And then, proceeded to curl up on a bean bag chair for hours and nap/watch Outlander. Yay for seeing Poland!
After a few hours of relaxing, we decided on a free walking tour of the city, so I did some research and we picked one focused on World War 2. It wasn’t the greatest walking tour I’ve ever been on, maybe because it was way too cold to be outside for three hours straight, but I did learn quite a bit about the German occupation of the city so that was good.
After the walking tour it was time for pierogies!!! I absolutely adore pierogies and eat them at home all the time, and I didn’t realize that a lot of countries (ie. Australia) don’t really have them or know what they are. We ate pierogies every single day we were in town, including as the very last thing we did before heading to the bus station. SO. GOOD. If you don’t know, they’re basically little dumplings with potato and cheese filling, but we tried some fancier varieties in Krakow: spinach and feta, mushroom and cabbage, etc.
Honestly, most of what we did in Krakow was eat. Usually for the first 2-3 days of travelling long-haul I’m super nauseous and can’t eat (no idea why) so by the time we got to Krakow I had recovered my appetite and was back to eating every 2-3 hours. One highlight was trying a local recommendation, zapiekanka. A girl that worked at our hostel in Prague was actually Polish, so she directed us to Plac Nowy, in the Jewish quarter, where there are tons of stalls selling these giant baguette-type pizzas for under $5. On our way there, I saw a skating rink, and obviously dragged Alex there.
I may be Canadian but I am a horrible skater – luckily I only fell once!! It felt very un-touristy, since we were just in some random square, and it was really fun but surprisingly tiring. We were SUPER ready for zapiekanka when we were done, and it was worth the wait. These were sooo good, but pigeons kept trying to attack us, and I’m terrified of birds, so I kept embarrassing myself by screaming.
The only other real touristy thing we did in Poland was go to Auschwitz.
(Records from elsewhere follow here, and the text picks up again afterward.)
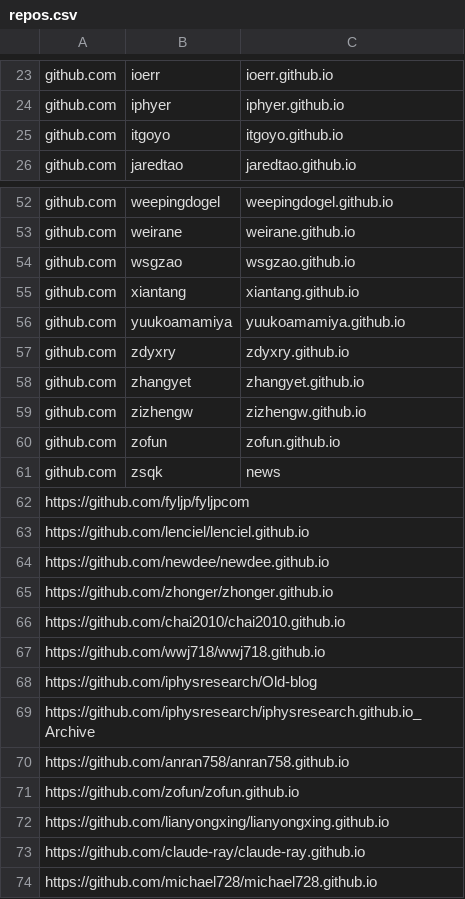
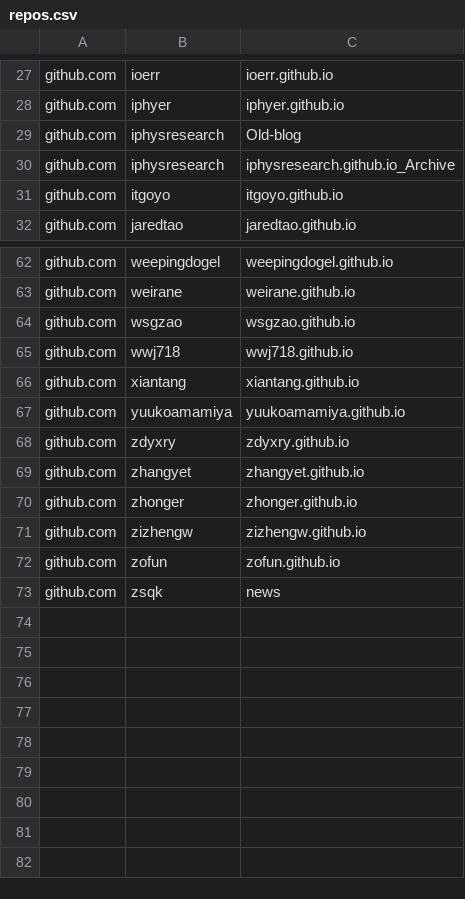
Before and after one commit to saveweb/Auto-backup-repo, a CSV file: repos.csv, drawn as a sheet; only a part is shown, gaps mark what is left out; the diff covers the shown part only.

```diff
--- a/repos.csv
+++ b/repos.csv
@@ -24,2 +28,4 @@ github.com,ioerr,ioerr.github.io
 github.com,iphyer,iphyer.github.io
+github.com,iphysresearch,Old-blog
+github.com,iphysresearch,iphysresearch.github.io_Archive
 github.com,itgoyo,itgoyo.github.io
@@ -54,2 +64,3 @@ github.com,weirane,weirane.github.io
 github.com,wsgzao,wsgzao.github.io
+github.com,wwj718,wwj718.github.io
 github.com,xiantang,xiantang.github.io
@@ -58,2 +69,3 @@ github.com,zdyxry,zdyxry.github.io
 github.com,zhangyet,zhangyet.github.io
+github.com,zhonger,zhonger.github.io
 github.com,zizhengw,zizhengw.github.io
@@ -61,14 +73 @@ github.com,zofun,zofun.github.io
 github.com,zsqk,news
-https://github.com/fyljp/fyljpcom
-https://github.com/lenciel/lenciel.github.io
-https://github.com/newdee/newdee.github.io
-https://github.com/zhonger/zhonger.github.io
-https://github.com/chai2010/chai2010.github.io
-https://github.com/wwj718/wwj718.github.io
-https://github.com/iphysresearch/Old-blog
-https://github.com/iphysresearch/iphysresearch.github.io_Archive
-https://github.com/anran758/anran758.github.io
-https://github.com/zofun/zofun.github.io
-https://github.com/lianyongxing/lianyongxing.github.io
-https://github.com/claude-ray/claude-ray.github.io
-https://github.com/michael728/michael728.github.io
```
Also changed, not shown: 8 added rows elsewhere in this file.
I had been to a concentration camp before, in Munich, but Auschwitz is significantly more famous, larger, and much more depressing. We booked a guided tour, because it felt like one of those places that you should, and were pretty glad we did. I didn’t take any photos, because I was too busy crying. I also don’t really know how to write about the experience, but it was extremely poignant.
If you’re in Krakow and looking to do Auschwitz independently it’s really easy, you can just take the train from the main station directly to Oświęcim and then walk or take the bus to the actual site of the concentration camp. If you need a restaurant nearby we went to Restauracja A la carte and liked it a lot – we were the only diners for a while so we had lovely chats with the staff,f, ate a bunch of pierogies, and watched the world go by.
And that’s pretty much it for Krakow. If I visited in the summer I’m sure I’d spend a lot more time outdoors and doing things, but this trip was a pretty good balance of relaxing at our hostel and braving the cold. Side note, our hostel wasn’t great – probably wouldn’t recommend the Heynow Hostel if you’re looking for any sort of socializing experience. However, the location was incredible since it was so close to the main square. The one downside of being so close to the square is that you hear a bugle call every hour on the hour, from Saint Mary’s Church. Before I knew what it was, I thought I was just having weird dreams or was perhaps feverish, and then it just started to be annoying!! It kind of reminded me of the call to player in Morocco, except a lot less cool.
Poland – I’ll be back to explore more than just one city!